RM: "money is part of the bank’s income, which gets paid to depositors, bank employees, bank shareholders, people who make computers for the bank, etc etc." But, there is the problem, the money that goes to the shareholders is economic rent which leaves the real economy and goes into the financial economy to be added to asset inflation which hurts the real economy.

Noah Way said...

The creation of money via lending by banks results in an inescapable ever-increasing debt spiral. Where does the 300k necessary to pay off the 100k mortgage come from? From the issuance of more bank loans. Where does the money to pay off the new loans come from? Endless recursion. QE is the mechanism that allows this system to survive. QE for citizens would have allowed a stable environment for dismantling the private banking system. Instead, the bankster government used QE to bail out the crooks. Surprise, surprise.

In regard to taxes, there are two principle purposes: regulating the economy (which is supposedly done - ineffectively - with interest rates that benefit banksters and the wealthy, who play the spread) and regulating behavior. Ever time the tax on cigarettes goes up the number of smokers goes down. Hoarding of money should be taxed to the point of impossibility. The direct effect of this would be the elimination of the wealth power that buys government favor and service. Until this is accomplished there will never be democracy.

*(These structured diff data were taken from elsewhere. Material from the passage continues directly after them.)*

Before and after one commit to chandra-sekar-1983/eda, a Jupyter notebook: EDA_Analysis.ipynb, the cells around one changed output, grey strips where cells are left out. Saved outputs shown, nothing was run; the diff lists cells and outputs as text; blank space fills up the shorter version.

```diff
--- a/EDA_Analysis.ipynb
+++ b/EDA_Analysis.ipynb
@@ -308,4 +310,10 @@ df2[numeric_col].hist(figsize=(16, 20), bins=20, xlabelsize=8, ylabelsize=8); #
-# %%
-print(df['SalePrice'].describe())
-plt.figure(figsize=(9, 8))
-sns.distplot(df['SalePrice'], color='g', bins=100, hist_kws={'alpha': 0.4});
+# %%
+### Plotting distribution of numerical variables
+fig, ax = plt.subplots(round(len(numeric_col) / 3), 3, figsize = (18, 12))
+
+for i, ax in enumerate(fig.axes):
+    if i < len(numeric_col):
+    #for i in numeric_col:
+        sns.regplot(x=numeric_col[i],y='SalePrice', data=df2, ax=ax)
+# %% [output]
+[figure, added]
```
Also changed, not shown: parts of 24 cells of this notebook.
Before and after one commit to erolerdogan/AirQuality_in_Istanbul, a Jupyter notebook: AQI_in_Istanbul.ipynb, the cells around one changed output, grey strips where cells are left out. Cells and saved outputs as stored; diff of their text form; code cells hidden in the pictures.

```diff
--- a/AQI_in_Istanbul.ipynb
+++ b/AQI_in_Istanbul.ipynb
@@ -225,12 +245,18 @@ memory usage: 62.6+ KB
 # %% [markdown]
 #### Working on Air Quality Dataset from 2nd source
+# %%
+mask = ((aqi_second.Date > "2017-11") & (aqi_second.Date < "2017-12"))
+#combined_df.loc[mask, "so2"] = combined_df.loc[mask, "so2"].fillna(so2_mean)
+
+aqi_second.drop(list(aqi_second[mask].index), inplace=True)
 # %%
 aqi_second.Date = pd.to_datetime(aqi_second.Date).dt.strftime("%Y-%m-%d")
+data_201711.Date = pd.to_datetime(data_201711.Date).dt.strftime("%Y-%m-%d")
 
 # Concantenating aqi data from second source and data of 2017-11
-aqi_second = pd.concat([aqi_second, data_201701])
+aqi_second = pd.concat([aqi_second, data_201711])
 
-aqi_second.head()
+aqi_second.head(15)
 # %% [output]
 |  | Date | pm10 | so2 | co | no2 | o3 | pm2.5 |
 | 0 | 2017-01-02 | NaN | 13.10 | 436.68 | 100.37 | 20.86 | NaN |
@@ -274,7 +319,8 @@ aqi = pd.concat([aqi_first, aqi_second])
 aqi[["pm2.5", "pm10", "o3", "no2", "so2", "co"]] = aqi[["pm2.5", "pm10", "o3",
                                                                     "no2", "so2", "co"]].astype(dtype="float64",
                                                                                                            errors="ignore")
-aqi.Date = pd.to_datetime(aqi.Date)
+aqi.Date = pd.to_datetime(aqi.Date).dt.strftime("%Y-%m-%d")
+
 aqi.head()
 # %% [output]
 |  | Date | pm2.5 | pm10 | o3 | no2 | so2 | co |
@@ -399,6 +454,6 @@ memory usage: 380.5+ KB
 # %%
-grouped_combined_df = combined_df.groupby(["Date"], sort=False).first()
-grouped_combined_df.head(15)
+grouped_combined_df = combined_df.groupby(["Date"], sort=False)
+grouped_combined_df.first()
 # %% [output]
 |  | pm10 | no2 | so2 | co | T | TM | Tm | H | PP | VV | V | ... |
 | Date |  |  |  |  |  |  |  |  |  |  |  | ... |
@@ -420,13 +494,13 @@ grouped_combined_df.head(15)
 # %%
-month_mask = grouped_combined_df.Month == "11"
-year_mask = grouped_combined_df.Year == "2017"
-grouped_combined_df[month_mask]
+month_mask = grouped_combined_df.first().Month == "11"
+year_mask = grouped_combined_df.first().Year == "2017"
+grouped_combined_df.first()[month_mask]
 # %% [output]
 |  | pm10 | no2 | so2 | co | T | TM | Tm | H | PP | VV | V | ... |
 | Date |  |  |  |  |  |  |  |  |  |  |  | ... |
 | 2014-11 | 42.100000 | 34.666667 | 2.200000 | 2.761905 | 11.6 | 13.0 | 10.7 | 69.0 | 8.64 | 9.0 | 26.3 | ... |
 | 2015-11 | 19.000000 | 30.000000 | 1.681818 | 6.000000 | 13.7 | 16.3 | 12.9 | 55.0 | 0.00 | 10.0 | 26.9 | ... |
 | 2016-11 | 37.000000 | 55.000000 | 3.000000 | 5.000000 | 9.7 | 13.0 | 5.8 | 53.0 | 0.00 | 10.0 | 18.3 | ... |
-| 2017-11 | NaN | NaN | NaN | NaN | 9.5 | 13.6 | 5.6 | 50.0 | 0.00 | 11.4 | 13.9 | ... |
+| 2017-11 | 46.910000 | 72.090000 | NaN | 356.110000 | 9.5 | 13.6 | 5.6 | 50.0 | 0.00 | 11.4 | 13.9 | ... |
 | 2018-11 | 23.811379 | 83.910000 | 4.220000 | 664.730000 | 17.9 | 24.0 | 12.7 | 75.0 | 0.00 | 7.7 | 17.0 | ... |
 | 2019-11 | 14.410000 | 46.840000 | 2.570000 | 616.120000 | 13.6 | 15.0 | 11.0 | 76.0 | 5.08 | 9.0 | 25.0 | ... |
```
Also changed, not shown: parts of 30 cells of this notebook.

GLH said...

"The creation of money via lending by banks results in an inescapable ever-increasing debt spiral. " Exactly. The more money that finance takes out of the economy the more currency the government has to put back in which means more government debt. Let me say that I know that the government creates the money but with the current system it is still shown as debt and the bankers will complain about the national debt in order to restrain the government so that they can loan more money. Bankers are not our friends.

kyunkyun said...

I am Japanese. I’m reading and writing with machine translation.
I found a very interesting article on interest.
Is this article correct?
Let me hear your opinion.

Debunking the “Debt-Virus Hypothesis”